text: Dawid Krosnia
Satanic Art Media
April 7th, 2017
I’ve sat in front of my laptop for at least fifteen minutes wondering how to start this review. Do you know the feeling when you really like something and you cannot put this into words? My first impression after listening to the whole Örth album was – wow, I’m fucking speechless. This doesn’t happen very often these days because there’s so much music and too many bands who are simply too much influenced by their favourite artists and records, to the point that they lack any originality or creativity.
Örth was originally formed in Bergen just over two decades ago. The Nocturno Inferno album was recorded, produced and mixed by Erik Pytten Hundvin in Grieghallen between the glorious years for the black metal phenomenon, 1995/96. For some strange reason this record has never been officially released. Few years after recording this album Örth’s drummer, Grim, committed suicide and V-Rex decided to disband Örth. Shortly after that he resurrected the project and renamed it to Arvas. For me, the only explanation why this album has never seen the daylight is most probably that it was overshadowed by other already established black metal acts from the area and from the whole Norway. When Nocturno Inferno was in the process of recording some big albums came out at same time. Satyricon’s Nemesis Divina, Darkthrone’s Panzerfaust, Gorgoroth’s Antichrist or Immortal’s Battles in the North. All of them are now considered as the classics of this genre of music. And now, after all those years I can easily add Örth’s Nocturno Inferno into this mix of great and most respected album of black metal art.
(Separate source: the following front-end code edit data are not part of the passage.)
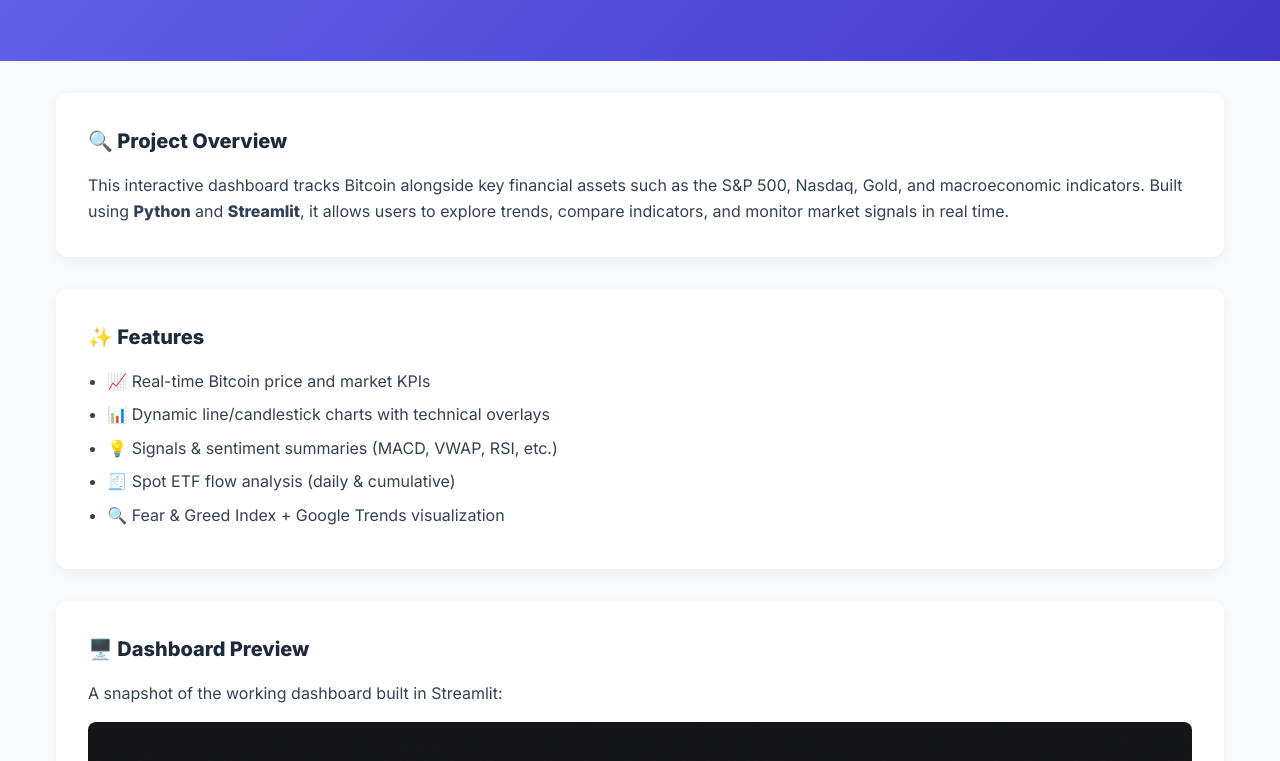
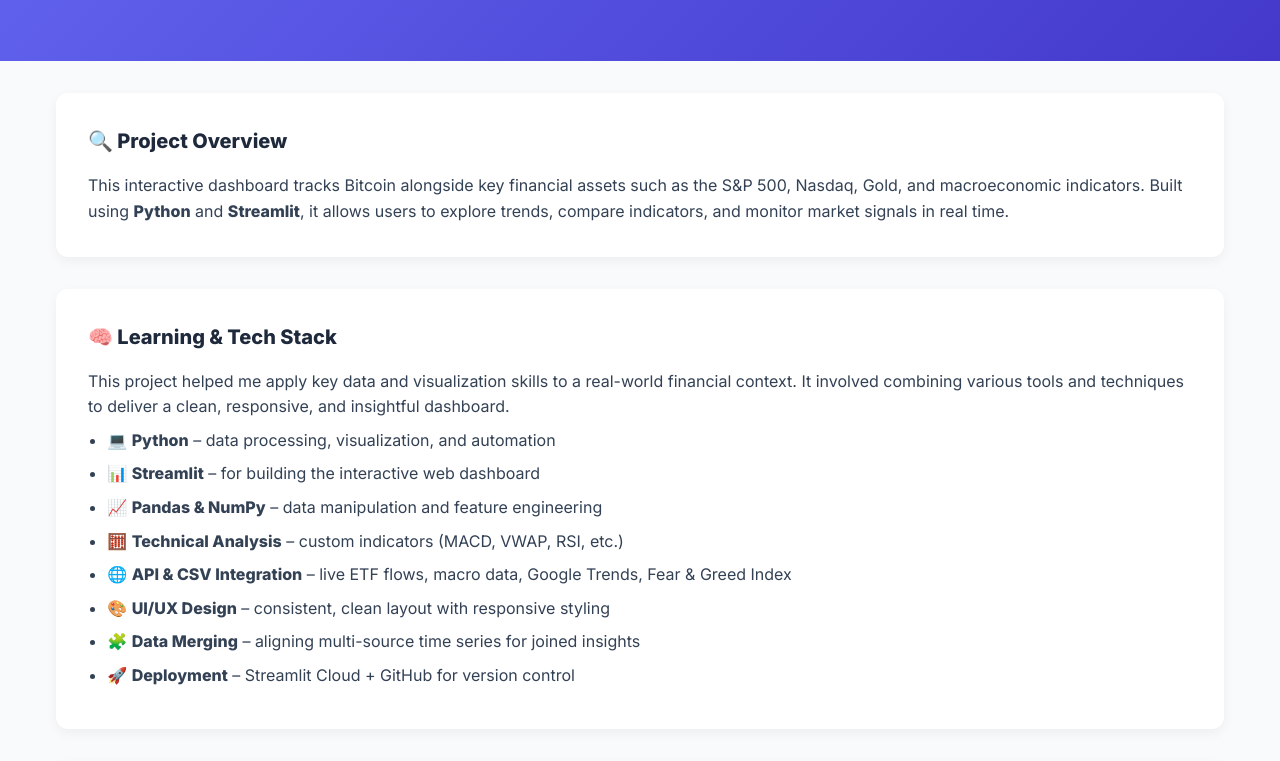
Before and after one commit to Marc-Seger/portfolio-website, a plain HTML site: page bitcoin-dashboard.html in a window 1280 px wide. Shown: the part 191-952 px from the top of the page. Drawn offline with Linux system fonts and the light colour scheme.

Commit message:
added learning section to dahsboard page

```diff
--- a/bitcoin-dashboard.html
+++ b/bitcoin-dashboard.html
@@ -27,6 +27,24 @@
         Built using <strong>Python</strong> and <strong>Streamlit</strong>, it allows users to explore trends, compare indicators, and monitor market signals in real time.
       </p>
     </section>
+
+    <section class="project-section">
+        <h2>🧠 Learning & Tech Stack</h2>
+        <p>
+          This project helped me apply key data and visualization skills to a real-world financial context.
+          It involved combining various tools and techniques to deliver a clean, responsive, and insightful dashboard.
+        </p>
+        <ul class="feature-list">
+          <li>💻 <strong>Python</strong> – data processing, visualization, and automation</li>
+          <li>📊 <strong>Streamlit</strong> – for building the interactive web dashboard</li>
+          <li>📈 <strong>Pandas & NumPy</strong> – data manipulation and feature engineering</li>
+          <li>🧮 <strong>Technical Analysis</strong> – custom indicators (MACD, VWAP, RSI, etc.)</li>
+          <li>🌐 <strong>API & CSV Integration</strong> – live ETF flows, macro data, Google Trends, Fear & Greed Index</li>
+          <li>🎨 <strong>UI/UX Design</strong> – consistent, clean layout with responsive styling</li>
+          <li>🧩 <strong>Data Merging</strong> – aligning multi-source time series for joined insights</li>
+          <li>🚀 <strong>Deployment</strong> – Streamlit Cloud + GitHub for version control</li>
+        </ul>
+      </section>
 
     <section class="project-section">
       <h2>✨ Features</h2>
```
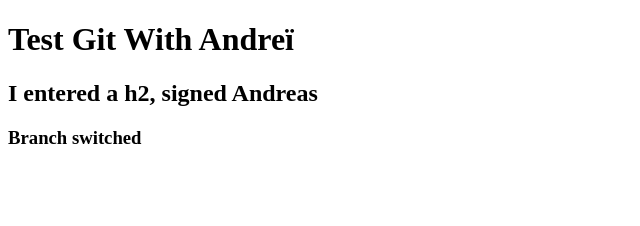
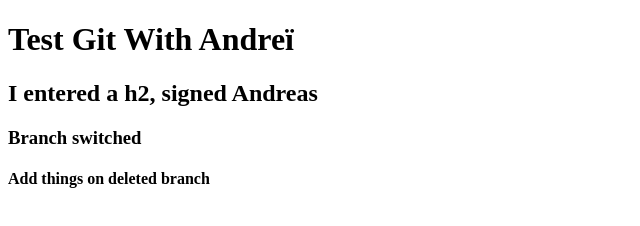
Before and after one commit to GregDevLab/collabtest, a plain HTML site: page index.html in a window 1280 px wide. Shown: the whole page, without its empty margins (0-640 px from the left). Drawn offline with Linux system fonts and the light colour scheme.

Commit message:
added an h4

```diff
--- a/index.html
+++ b/index.html
@@ -10,5 +10,6 @@
 		<h1>Test Git With Andreï</h1>
 		<h2>I entered a h2, signed Andreas</h2>
 		<h3>Branch switched</h3>
+		<h4>Add things on deleted branch</h4>
 	</body>
 </html>
```
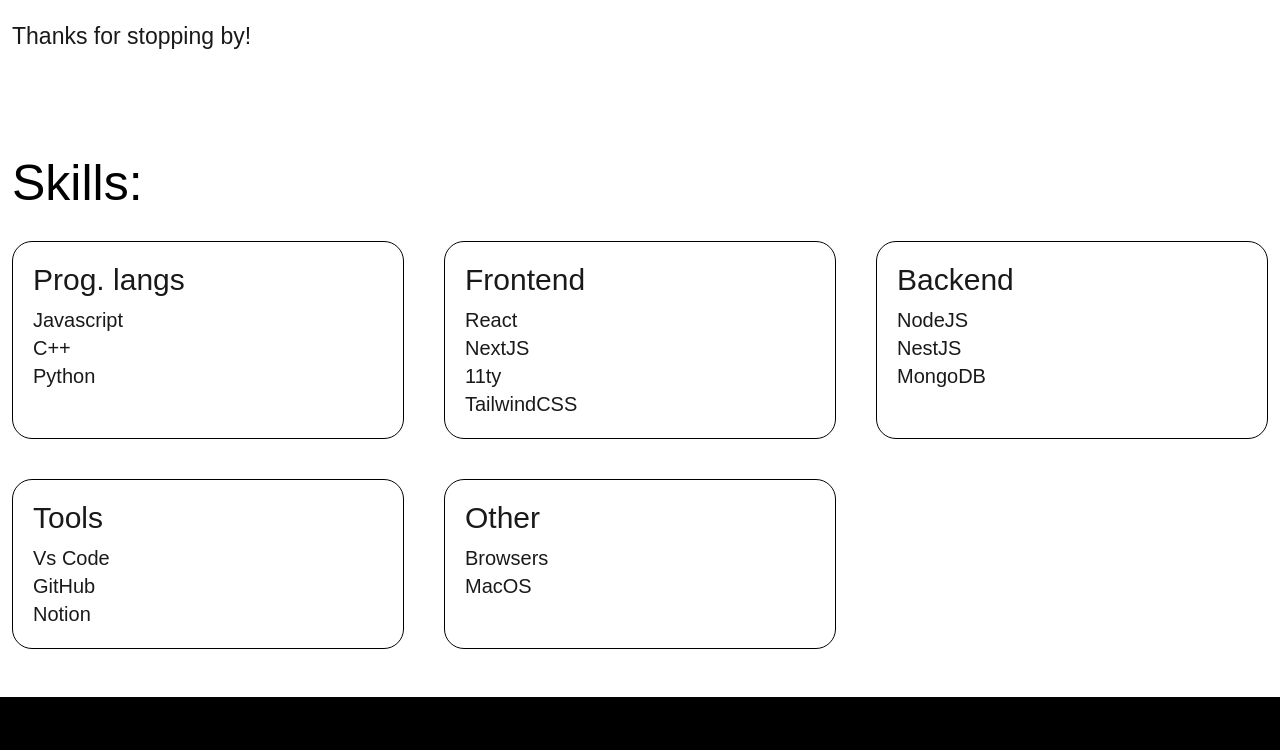
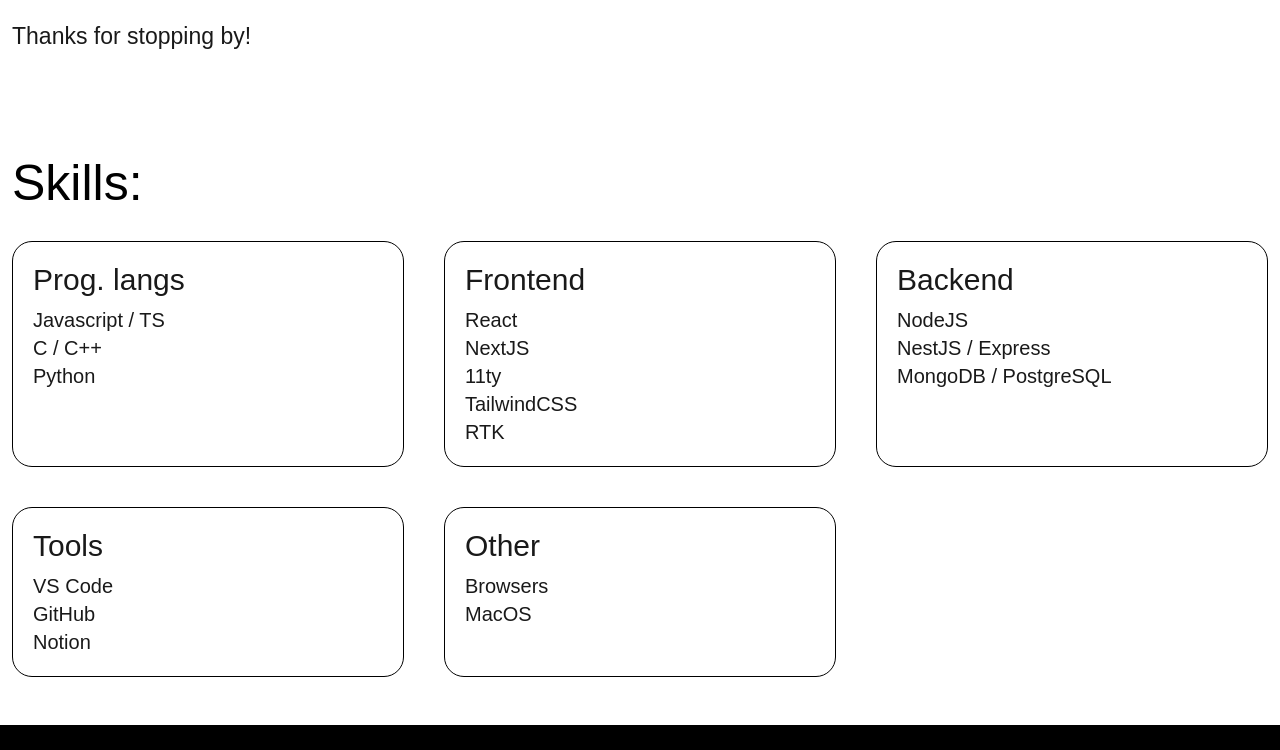
Before and after one commit to NightWanderer2004/Eduard-Povierin, a Next.js app: page /about in a window 1280 px wide. Shown: the part 483-1233 px from the top of the page. Built offline with nearby package versions, Linux system fonts and the light colour scheme; a web font is replaced by a local one.

Commit message:
add new project

```diff
--- a/src/data.js
+++ b/src/data.js
@@ -20,16 +20,18 @@ module.exports = {
       },
    ],
    skills: [
-      { title: 'Prog. langs', list: ['Javascript', 'C++', 'Python'] },
-      { title: 'Frontend', list: ['React', 'NextJS', '11ty', 'TailwindCSS'] },
-      { title: 'Backend', list: ['NodeJS', 'NestJS', 'MongoDB'] },
-      { title: 'Tools', list: ['Vs Code', 'GitHub', 'Notion'] },
+      { title: 'Prog. langs', list: ['Javascript / TS', 'C / C++', 'Python'] },
+      { title: 'Frontend', list: ['React', 'NextJS', '11ty', 'TailwindCSS', 'RTK'] },
+      { title: 'Backend', list: ['NodeJS', 'NestJS / Express', 'MongoDB / PostgreSQL'] },
+      { title: 'Tools', list: ['VS Code', 'GitHub', 'Notion'] },
       { title: 'Other', list: ['Browsers', 'MacOS'] },
    ],
    projects: [
       { title: 'Suimiro', url: 'https://suimiro.me', desc: 'web blog', img: '/projects/suimiro.png' },
       { title: 'Actify', url: 'https://actify-you.netlify.app', desc: 'app for activity', img: '/projects/actify.png' },
+      { title: 'Tokners', url: 'https://my-tokners.netlify.app', desc: 'landing page for crypto company', img: '/projects/tokners.png' },
    ],
+   myFavs: ['Japan', 'strategy games', 'anime', 'old apple devices', 'minimalism', 'music'],
    work: [
       { title: 'Freelancer', company: 'WebLancer', date: 'apr 2021 - aug 2021', desc: 'making simple landing pages and fixes in HTML and CSS' },
       {
```
Also changed, not shown: public/projects/tokners.png (added).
Nocturno Inferno begins with melodic and hunted intro, Hymn Des Morts Pt. I followed by The Silence of the Guide. From the first moments of this track it’s instant adoration. You can feel the darkness filling up your body with a perfectly crafted black metal. The song is full of fast and blasphemous Norwegian fury but carefully composed with slower and atmospheric tempo changes, great melodies that will play with your emotions. The mood continues in A Sign In Time but the next track, Bonded, sounds completely different to the previous two songs. Very slow and depressive vibes mixed with soft and delicate vocal arrangements. It only shows how versatile this band can be and how excellent V Rex’s vocal abilities are phenomenal. I could easily spend time writing about each song but I think the album works well as a whole thing. You’ll have to listen to it from start to finish to appreciate the greatness and timelessness of this music.
I’m still in great shock about the fact that this music was never officially released and I think if it had been released at that time, it would have been as huge and influential as aforementioned examples from other Norwegian bands. If I had to point out the most special moments on this record it would be the last three songs. Path of Sorrow, over an eight minute intro Hymn Des Morts Pt. II that will take you to some dark places you’ve never been before and the ending song Den Gamle Manns Profetier is a pure black metal extravaganza. What a way to finish the album!
I really hope that Örth’s Nocturno Inferno will get the attention and recognition it truly deserves. I’d love to hear this material in full on the stage some day. The album is like a ritual, it needs to be played to the masses. I’m sure that there will be lot of people talking about this album as soon as it’s released. This record is the reason why I’ve stepped on the path of black metal. Nocturno Inferno is one of the best things you’ll hear in a long time